**Exercise aim**. Lines in the listing below containing the string "components" are to be identified and copied.

**Dataset**.
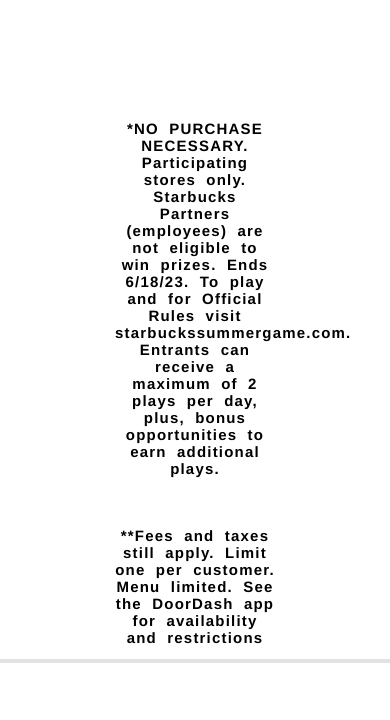
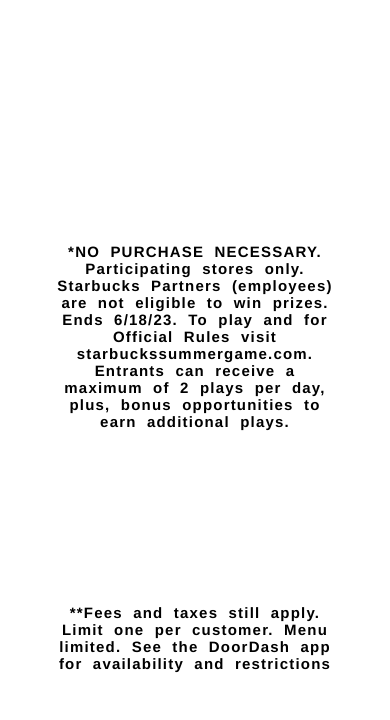
Before and after one commit to ASHAR797/Starbucks-clone, a plain HTML site: page index.html in a window 390 px wide. Shown: the part 4764-5484 px from the top of the page. Drawn offline with Linux system fonts and the light colour scheme.

Commit message:
Update media.css

```diff
--- a/media.css
+++ b/media.css
@@ -107,6 +107,13 @@
         width: 100%;
         display: contents;
     }
+    .sec-7-text p {
+        width: 71%;
+    }
+    .sec-7-text {
+        height: 45.3em;
+        text-align: center;
+    }
 
     .footer-main-list {
         flex-direction: column;
```
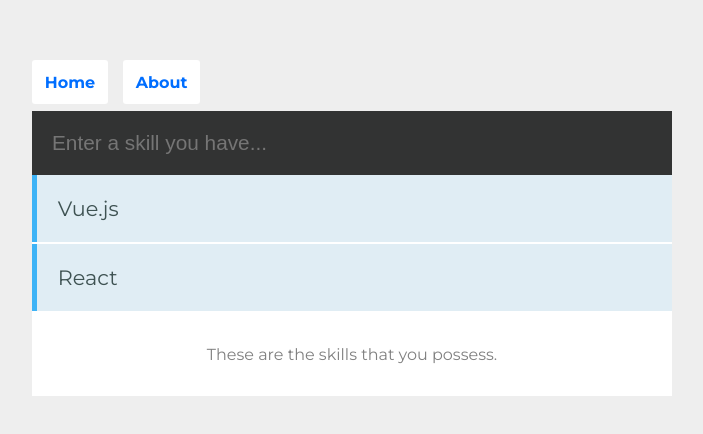
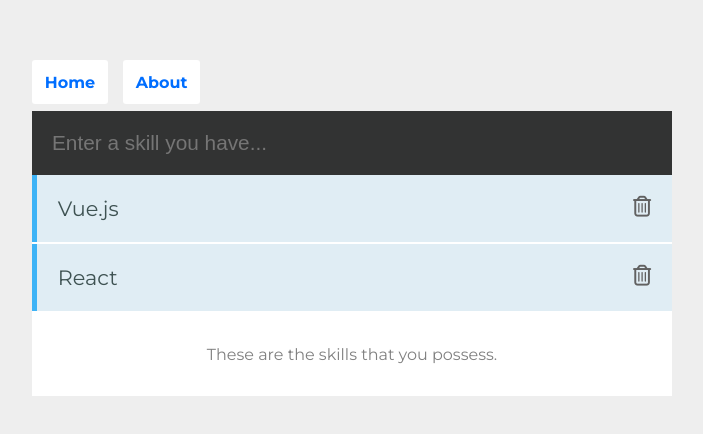
Before and after one commit to nataliecardot/vue-skills, a Vue app: page / in a window 1280 px wide. Shown: the part 168-602 px from the top of the page, without its empty margins (288-991 px from the left). Built offline with nearby package versions, Linux system fonts and the light colour scheme; a small style sheet from the web is missing.

Commit message:
Add Font Awesome, enable item removal

```diff
--- a/public/index.html
+++ b/public/index.html
@@ -5,6 +5,7 @@
     <meta http-equiv="X-UA-Compatible" content="IE=edge">
     <meta name="viewport" content="width=device-width,initial-scale=1.0">
     <link rel="icon" href="<%= BASE_URL %>favicon.ico">
+    <script src="https://kit.fontawesome.com/0736fbfc73.js" crossorigin="anonymous"></script>
     <title>vue-skills</title>
   </head>
   <body>
--- a/src/components/Skills.vue
+++ b/src/components/Skills.vue
@@ -18,9 +18,7 @@
         >
           <!-- errors object is created by vee-validate -->
           <!-- errors.first is to display one error at a time for fields -->
-          <p class="alert" v-if="errors.has('skill')">
-            {{ errors.first('skill') }}
-          </p>
+          <p class="alert" v-if="errors.has('skill')">{{ errors.first('skill') }}</p>
         </transition>
       </form>
 
@@ -30,7 +28,10 @@
           enter-active-class="animated bounceInUp"
           leave-active-class="animated bounceOutDown"
         >
-          <li v-for="(item, index) in skills" :key="index">{{ item.skill }}</li>
+          <li v-for="(item, index) in skills" :key="index">
+            {{ item.skill }}
+            <i class="far fa-trash-alt" v-on:click="remove(index)"></i>
+          </li>
         </transition-group>
       </ul>
 
@@ -41,11 +42,11 @@
 
 <script>
 export default {
-  name: 'Skills',
+  name: "Skills",
   data() {
     return {
-      skill: '',
-      skills: [{ skill: 'Vue.js' }, { skill: 'React' }]
+      skill: "",
+      skills: [{ skill: "Vue.js" }, { skill: "React" }]
     };
   },
   methods: {
@@ -53,16 +54,20 @@ export default {
       this.$validator.validateAll().then(result => {
         if (result) {
           this.skills.push({ skill: this.skill });
-          this.skill = '';
+          this.skill = "";
         }
       });
+    },
+    remove(id) {
+      this.skills.splice(id, 1);
     }
   }
 };
 </script>
 
 <style scoped>
-@import 'https://cdn.jsdelivr.net/npm/animate.css@3.5.1';
+@import "https://cdn.jsdelivr.net/npm/animate.css@3.5.1";
+/* @import "https://stackpath.bootstrapcdn.com/font-awesome/4.7.0/css/font-awesome.min.css"; */
 
 .holder {
   background: #fff;
@@ -132,4 +137,10 @@ p.alert {
     transform: scale(1);
   }
 }
+
+i {
+  float: right;
+  color: #616161;
+  cursor: pointer;
+}
 </style>
```
Also changed, not shown: 1 other file (tests, documents, lock files or other folders).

**Completed exercise**.
--- a/src/components/Skills.vue
+++ b/src/components/Skills.vue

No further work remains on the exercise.